BEGIN Data extract

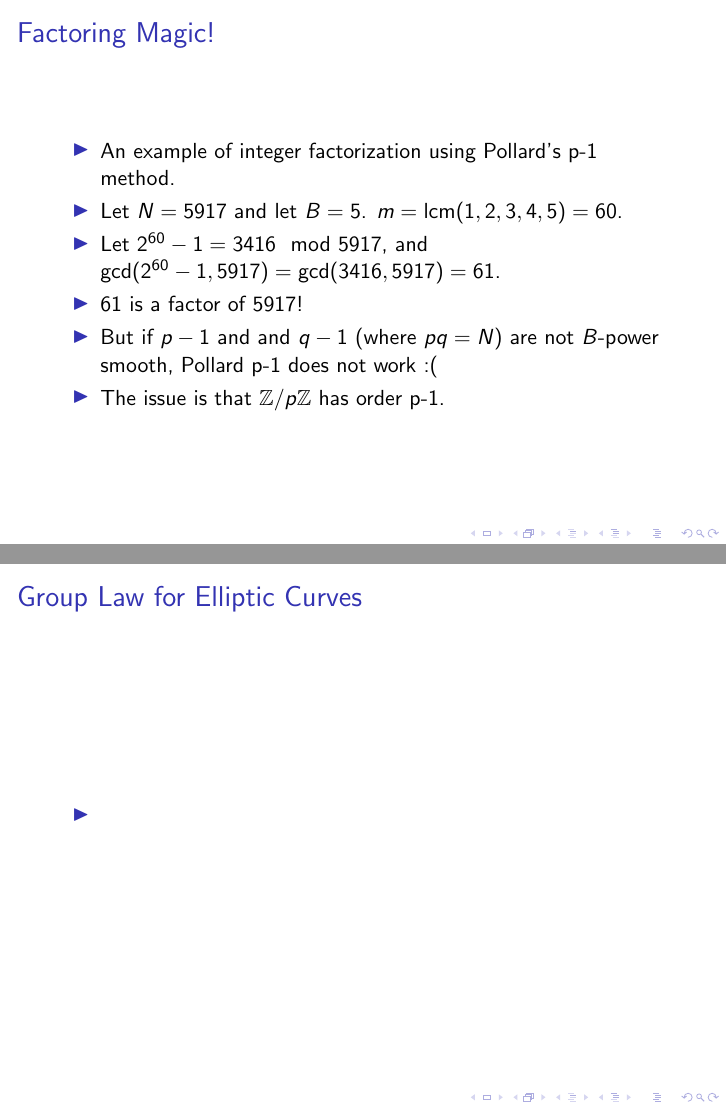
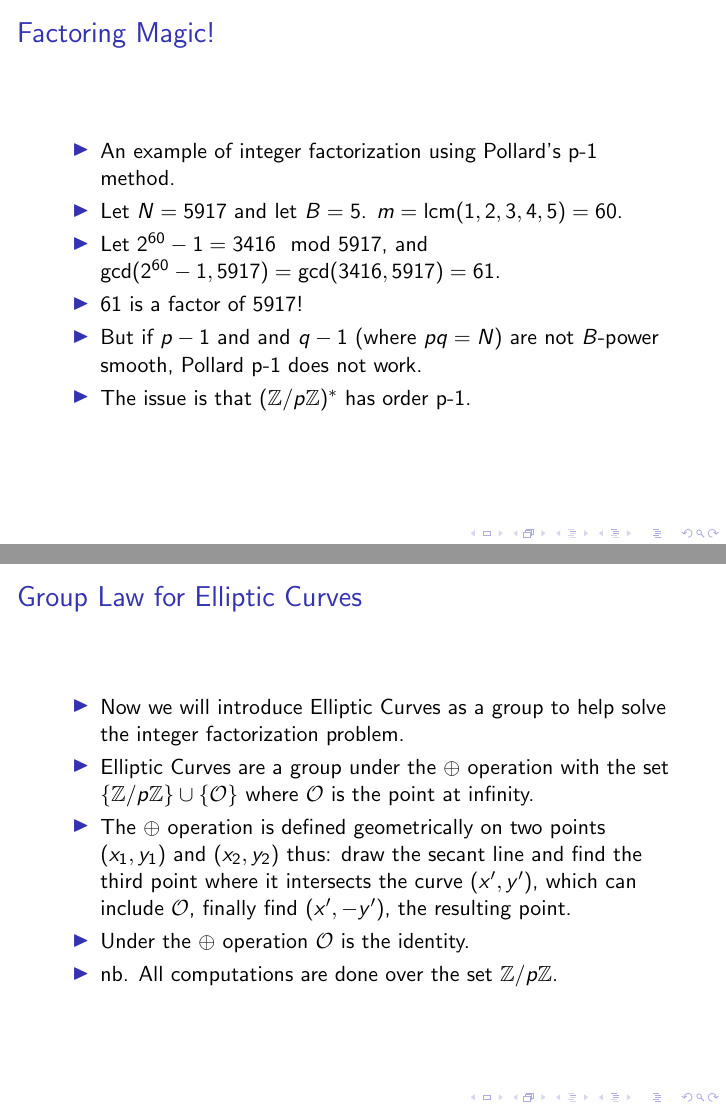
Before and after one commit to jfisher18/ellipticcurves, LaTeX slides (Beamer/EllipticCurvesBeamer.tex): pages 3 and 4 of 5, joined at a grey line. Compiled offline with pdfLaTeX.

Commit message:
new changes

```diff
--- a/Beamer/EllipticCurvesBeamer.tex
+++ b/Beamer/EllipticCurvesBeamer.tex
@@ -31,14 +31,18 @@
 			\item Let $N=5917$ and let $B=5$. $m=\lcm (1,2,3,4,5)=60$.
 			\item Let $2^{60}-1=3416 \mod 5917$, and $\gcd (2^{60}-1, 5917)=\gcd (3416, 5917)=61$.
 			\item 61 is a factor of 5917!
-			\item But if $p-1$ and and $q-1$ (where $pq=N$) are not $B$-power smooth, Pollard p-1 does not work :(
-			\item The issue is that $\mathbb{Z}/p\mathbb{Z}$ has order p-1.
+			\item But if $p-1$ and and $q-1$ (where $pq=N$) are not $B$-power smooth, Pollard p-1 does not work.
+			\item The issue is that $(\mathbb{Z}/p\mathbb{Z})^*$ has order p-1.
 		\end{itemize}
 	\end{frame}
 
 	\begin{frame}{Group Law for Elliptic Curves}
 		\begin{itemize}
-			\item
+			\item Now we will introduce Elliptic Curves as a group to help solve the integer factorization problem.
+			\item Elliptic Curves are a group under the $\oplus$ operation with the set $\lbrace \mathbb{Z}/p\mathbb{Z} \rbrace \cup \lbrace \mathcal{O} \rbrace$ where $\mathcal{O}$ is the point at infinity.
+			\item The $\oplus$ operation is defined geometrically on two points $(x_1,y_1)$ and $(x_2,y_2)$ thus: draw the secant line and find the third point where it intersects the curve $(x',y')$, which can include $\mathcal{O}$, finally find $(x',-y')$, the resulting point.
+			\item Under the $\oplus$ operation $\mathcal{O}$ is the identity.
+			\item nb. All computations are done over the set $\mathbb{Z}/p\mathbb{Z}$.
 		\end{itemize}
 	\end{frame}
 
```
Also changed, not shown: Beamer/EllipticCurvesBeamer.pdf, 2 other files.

END Data extract

Exercise directions: The data needs to be reproduced exactly, please, apart from its pictures.

Response to this exercise:
Before and after one commit to jfisher18/ellipticcurves, LaTeX slides (Beamer/EllipticCurvesBeamer.tex): pages 3 and 4 of 5, joined at a grey line. Compiled offline with pdfLaTeX.

Commit message:
new changes

```diff
--- a/Beamer/EllipticCurvesBeamer.tex
+++ b/Beamer/EllipticCurvesBeamer.tex
@@ -31,14 +31,18 @@
 			\item Let $N=5917$ and let $B=5$. $m=\lcm (1,2,3,4,5)=60$.
 			\item Let $2^{60}-1=3416 \mod 5917$, and $\gcd (2^{60}-1, 5917)=\gcd (3416, 5917)=61$.
 			\item 61 is a factor of 5917!
-			\item But if $p-1$ and and $q-1$ (where $pq=N$) are not $B$-power smooth, Pollard p-1 does not work :(
-			\item The issue is that $\mathbb{Z}/p\mathbb{Z}$ has order p-1.
+			\item But if $p-1$ and and $q-1$ (where $pq=N$) are not $B$-power smooth, Pollard p-1 does not work.
+			\item The issue is that $(\mathbb{Z}/p\mathbb{Z})^*$ has order p-1.
 		\end{itemize}
 	\end{frame}
 
 	\begin{frame}{Group Law for Elliptic Curves}
 		\begin{itemize}
-			\item
+			\item Now we will introduce Elliptic Curves as a group to help solve the integer factorization problem.
+			\item Elliptic Curves are a group under the $\oplus$ operation with the set $\lbrace \mathbb{Z}/p\mathbb{Z} \rbrace \cup \lbrace \mathcal{O} \rbrace$ where $\mathcal{O}$ is the point at infinity.
+			\item The $\oplus$ operation is defined geometrically on two points $(x_1,y_1)$ and $(x_2,y_2)$ thus: draw the secant line and find the third point where it intersects the curve $(x',y')$, which can include $\mathcal{O}$, finally find $(x',-y')$, the resulting point.
+			\item Under the $\oplus$ operation $\mathcal{O}$ is the identity.
+			\item nb. All computations are done over the set $\mathbb{Z}/p\mathbb{Z}$.
 		\end{itemize}
 	\end{frame}
 
```
Also changed, not shown: Beamer/EllipticCurvesBeamer.pdf, 2 other files.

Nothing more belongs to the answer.